WHAT YOU WILL DO: Copy out all lines in the material below that contain the string "maxWidth".

== EXERCISE DATA ==

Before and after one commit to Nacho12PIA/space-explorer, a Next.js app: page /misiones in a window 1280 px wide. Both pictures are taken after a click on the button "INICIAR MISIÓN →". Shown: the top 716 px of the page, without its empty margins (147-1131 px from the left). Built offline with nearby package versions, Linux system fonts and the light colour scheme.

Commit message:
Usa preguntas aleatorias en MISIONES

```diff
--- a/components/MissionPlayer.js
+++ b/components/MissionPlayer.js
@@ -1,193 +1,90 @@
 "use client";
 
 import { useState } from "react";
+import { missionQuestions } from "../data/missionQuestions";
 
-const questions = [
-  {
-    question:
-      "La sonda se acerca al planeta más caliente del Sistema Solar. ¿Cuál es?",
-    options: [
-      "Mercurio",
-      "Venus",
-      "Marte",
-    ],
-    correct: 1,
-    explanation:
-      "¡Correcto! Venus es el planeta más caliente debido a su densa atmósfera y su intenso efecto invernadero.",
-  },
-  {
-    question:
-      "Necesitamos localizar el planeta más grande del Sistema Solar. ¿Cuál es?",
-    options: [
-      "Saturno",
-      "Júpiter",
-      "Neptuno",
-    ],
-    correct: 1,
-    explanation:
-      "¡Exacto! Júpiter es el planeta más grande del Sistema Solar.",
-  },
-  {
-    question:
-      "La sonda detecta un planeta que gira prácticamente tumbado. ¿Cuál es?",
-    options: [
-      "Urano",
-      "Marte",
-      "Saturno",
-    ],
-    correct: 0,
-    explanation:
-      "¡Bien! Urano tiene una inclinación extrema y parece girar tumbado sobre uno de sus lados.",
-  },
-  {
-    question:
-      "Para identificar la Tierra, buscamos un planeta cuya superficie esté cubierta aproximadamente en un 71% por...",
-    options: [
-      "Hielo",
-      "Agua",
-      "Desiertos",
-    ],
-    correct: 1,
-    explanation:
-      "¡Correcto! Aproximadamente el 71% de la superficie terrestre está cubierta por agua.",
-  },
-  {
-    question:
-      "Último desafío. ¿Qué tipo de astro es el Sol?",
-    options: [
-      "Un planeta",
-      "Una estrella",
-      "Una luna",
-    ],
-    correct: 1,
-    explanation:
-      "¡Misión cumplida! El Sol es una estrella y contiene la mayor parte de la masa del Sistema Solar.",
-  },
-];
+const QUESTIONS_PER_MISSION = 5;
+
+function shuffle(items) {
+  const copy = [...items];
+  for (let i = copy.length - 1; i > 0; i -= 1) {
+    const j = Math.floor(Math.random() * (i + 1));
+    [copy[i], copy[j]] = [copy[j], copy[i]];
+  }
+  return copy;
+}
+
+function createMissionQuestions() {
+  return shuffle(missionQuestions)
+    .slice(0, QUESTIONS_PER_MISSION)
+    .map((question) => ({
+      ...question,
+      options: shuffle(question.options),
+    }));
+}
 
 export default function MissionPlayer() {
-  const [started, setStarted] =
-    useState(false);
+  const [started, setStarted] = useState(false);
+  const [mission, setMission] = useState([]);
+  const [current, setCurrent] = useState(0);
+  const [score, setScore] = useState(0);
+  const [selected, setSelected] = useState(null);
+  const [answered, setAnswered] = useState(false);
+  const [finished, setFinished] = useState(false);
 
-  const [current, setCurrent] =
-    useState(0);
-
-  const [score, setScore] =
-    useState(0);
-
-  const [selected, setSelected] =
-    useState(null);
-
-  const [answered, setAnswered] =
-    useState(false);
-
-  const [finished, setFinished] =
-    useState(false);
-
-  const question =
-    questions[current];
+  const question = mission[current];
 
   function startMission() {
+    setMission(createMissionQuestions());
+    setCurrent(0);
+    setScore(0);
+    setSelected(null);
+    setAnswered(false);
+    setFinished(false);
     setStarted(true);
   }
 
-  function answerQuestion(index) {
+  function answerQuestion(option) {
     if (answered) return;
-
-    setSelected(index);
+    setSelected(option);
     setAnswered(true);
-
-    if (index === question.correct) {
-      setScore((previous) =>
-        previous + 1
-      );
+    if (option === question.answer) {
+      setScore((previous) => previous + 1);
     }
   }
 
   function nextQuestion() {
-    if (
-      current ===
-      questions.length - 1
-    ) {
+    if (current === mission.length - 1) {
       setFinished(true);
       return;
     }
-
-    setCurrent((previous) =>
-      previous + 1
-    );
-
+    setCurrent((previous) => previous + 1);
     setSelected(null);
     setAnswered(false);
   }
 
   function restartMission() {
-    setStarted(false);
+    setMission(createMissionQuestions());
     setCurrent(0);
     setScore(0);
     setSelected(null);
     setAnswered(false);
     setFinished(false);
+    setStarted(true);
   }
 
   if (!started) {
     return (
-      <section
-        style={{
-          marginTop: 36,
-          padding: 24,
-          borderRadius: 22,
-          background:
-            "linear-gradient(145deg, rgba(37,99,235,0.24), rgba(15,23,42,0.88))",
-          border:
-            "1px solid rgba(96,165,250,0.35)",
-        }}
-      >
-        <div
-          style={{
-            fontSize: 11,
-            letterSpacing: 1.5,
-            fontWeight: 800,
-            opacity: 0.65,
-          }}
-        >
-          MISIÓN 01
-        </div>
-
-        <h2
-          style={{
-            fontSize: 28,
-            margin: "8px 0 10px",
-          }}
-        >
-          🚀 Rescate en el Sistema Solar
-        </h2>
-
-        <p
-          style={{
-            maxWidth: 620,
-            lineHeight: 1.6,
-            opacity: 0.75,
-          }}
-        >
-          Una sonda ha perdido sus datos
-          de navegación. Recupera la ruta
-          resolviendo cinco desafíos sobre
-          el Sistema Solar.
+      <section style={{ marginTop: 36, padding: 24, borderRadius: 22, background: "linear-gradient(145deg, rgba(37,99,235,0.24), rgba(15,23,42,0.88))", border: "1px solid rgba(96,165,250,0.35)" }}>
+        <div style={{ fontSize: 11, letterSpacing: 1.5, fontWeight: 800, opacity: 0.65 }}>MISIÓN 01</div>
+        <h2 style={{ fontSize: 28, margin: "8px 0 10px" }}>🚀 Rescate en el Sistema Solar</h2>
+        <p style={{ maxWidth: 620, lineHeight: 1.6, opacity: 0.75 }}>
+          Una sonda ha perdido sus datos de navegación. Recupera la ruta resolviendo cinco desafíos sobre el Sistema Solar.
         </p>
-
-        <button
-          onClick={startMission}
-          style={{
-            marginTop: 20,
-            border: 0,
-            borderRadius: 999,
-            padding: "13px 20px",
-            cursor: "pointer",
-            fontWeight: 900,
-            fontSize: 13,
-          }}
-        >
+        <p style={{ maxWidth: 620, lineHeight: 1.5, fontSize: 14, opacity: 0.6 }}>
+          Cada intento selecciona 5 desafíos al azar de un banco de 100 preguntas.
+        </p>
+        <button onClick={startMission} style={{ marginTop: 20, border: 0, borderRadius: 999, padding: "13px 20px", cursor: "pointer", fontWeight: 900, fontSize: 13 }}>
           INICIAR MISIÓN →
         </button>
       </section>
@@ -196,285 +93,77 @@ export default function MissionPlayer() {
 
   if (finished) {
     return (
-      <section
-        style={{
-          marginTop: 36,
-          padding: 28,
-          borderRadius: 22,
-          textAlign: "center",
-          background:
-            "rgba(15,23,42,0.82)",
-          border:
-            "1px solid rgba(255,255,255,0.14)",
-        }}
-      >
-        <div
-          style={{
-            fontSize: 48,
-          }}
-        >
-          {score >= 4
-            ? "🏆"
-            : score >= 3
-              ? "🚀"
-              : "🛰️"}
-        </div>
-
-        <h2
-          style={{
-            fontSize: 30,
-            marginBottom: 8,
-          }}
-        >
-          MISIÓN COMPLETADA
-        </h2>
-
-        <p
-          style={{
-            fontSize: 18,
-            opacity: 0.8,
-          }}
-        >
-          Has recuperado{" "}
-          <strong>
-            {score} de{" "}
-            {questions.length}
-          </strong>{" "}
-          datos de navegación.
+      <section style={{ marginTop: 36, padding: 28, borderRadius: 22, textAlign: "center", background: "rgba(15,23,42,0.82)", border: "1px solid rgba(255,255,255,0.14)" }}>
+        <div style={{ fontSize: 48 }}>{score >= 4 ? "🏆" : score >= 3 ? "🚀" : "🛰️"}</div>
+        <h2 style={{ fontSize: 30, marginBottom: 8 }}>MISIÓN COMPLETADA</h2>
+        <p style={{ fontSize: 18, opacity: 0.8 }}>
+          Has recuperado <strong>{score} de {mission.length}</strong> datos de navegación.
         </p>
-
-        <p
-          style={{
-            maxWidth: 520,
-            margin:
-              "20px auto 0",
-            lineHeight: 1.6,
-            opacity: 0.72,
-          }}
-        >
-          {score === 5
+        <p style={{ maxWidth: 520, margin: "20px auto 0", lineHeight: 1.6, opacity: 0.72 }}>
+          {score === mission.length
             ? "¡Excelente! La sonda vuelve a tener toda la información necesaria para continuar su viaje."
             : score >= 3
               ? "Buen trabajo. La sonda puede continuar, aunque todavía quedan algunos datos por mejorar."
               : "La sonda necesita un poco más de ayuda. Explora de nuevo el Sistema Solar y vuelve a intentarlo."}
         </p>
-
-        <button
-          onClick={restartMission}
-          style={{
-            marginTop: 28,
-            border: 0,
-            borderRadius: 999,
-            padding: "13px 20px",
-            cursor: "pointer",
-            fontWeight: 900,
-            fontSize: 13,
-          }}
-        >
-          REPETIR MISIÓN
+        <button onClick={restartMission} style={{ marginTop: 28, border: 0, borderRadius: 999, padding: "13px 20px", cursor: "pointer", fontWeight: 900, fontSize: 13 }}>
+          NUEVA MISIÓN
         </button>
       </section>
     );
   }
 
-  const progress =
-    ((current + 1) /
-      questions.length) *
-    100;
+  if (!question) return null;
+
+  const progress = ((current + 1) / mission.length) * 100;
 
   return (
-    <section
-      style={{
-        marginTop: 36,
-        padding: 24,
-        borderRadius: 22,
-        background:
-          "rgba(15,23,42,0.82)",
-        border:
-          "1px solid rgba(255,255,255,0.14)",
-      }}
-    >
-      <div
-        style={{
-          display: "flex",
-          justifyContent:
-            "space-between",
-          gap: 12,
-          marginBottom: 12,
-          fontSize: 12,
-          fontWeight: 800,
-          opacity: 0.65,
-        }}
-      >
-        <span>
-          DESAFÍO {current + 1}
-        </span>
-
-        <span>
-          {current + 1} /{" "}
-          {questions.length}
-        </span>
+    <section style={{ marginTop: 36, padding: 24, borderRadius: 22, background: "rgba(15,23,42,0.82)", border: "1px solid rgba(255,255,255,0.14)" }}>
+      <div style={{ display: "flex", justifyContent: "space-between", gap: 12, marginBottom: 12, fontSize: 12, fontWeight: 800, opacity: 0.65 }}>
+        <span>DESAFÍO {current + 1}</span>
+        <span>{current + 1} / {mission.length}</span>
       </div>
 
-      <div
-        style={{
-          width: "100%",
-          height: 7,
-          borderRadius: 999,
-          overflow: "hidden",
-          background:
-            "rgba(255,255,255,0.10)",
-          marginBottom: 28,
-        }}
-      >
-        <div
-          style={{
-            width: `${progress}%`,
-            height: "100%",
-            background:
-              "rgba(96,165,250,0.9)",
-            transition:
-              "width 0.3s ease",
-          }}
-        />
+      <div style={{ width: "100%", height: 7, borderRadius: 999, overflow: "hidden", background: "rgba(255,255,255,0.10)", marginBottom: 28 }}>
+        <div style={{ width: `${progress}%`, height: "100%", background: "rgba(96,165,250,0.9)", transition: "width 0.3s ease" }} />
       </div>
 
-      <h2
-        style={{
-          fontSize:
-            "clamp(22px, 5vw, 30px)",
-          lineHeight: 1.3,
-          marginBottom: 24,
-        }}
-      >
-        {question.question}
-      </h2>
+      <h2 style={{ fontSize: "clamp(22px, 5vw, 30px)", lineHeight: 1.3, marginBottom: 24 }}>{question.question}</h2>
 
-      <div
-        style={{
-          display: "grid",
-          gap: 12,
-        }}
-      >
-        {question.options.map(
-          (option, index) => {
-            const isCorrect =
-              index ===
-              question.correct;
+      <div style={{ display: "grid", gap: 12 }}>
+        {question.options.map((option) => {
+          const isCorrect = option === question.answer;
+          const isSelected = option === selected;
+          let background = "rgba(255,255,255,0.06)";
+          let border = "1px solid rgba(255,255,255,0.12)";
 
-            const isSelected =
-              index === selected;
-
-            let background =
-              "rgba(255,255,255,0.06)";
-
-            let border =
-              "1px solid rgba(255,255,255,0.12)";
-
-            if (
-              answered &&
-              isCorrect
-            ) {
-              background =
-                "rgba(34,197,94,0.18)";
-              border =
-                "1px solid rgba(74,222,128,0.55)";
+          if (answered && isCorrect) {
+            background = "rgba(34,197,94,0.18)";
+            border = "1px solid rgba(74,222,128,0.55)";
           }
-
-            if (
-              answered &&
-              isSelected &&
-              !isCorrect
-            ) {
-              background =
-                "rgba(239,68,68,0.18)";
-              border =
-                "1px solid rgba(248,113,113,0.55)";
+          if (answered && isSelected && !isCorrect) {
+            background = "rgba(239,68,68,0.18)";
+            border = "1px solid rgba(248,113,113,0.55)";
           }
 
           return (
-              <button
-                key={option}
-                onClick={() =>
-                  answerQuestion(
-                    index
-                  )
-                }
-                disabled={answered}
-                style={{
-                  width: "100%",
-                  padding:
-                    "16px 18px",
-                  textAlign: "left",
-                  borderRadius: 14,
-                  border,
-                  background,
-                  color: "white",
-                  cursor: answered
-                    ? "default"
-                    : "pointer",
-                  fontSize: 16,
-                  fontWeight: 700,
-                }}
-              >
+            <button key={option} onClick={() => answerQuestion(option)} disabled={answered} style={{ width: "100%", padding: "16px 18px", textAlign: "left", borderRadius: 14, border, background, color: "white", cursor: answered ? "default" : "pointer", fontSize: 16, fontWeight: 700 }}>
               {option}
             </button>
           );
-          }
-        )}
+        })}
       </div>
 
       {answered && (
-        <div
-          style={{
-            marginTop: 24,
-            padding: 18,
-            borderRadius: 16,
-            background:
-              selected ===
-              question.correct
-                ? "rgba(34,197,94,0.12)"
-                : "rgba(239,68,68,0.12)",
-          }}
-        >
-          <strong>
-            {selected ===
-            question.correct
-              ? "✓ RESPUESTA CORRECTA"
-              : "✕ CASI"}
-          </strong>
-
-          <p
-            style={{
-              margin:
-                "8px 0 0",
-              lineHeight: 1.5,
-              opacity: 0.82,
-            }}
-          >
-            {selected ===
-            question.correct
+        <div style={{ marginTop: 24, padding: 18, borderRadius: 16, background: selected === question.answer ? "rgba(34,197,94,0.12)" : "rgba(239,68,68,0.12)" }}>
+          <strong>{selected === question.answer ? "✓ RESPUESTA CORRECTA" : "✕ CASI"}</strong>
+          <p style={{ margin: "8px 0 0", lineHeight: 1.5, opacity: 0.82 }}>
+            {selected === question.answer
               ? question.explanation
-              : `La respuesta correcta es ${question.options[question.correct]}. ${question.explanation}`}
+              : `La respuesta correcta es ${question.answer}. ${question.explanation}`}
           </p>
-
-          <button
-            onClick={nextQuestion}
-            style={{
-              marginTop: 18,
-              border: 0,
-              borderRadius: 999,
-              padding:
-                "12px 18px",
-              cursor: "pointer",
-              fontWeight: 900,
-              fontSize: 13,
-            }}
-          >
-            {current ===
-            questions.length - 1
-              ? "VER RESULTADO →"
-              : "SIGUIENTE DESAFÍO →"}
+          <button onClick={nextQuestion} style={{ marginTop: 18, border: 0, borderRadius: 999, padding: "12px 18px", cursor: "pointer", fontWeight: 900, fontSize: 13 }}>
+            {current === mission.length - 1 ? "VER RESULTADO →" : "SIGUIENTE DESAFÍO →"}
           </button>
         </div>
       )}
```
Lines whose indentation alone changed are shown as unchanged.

===

YOUR RESPONSE:
-            maxWidth: 620,
+        <p style={{ maxWidth: 620, lineHeight: 1.6, opacity: 0.75 }}>
+        <p style={{ maxWidth: 620, lineHeight: 1.5, fontSize: 14, opacity: 0.6 }}>
-            maxWidth: 520,
+        <p style={{ maxWidth: 520, margin: "20px auto 0", lineHeight: 1.6, opacity: 0.72 }}>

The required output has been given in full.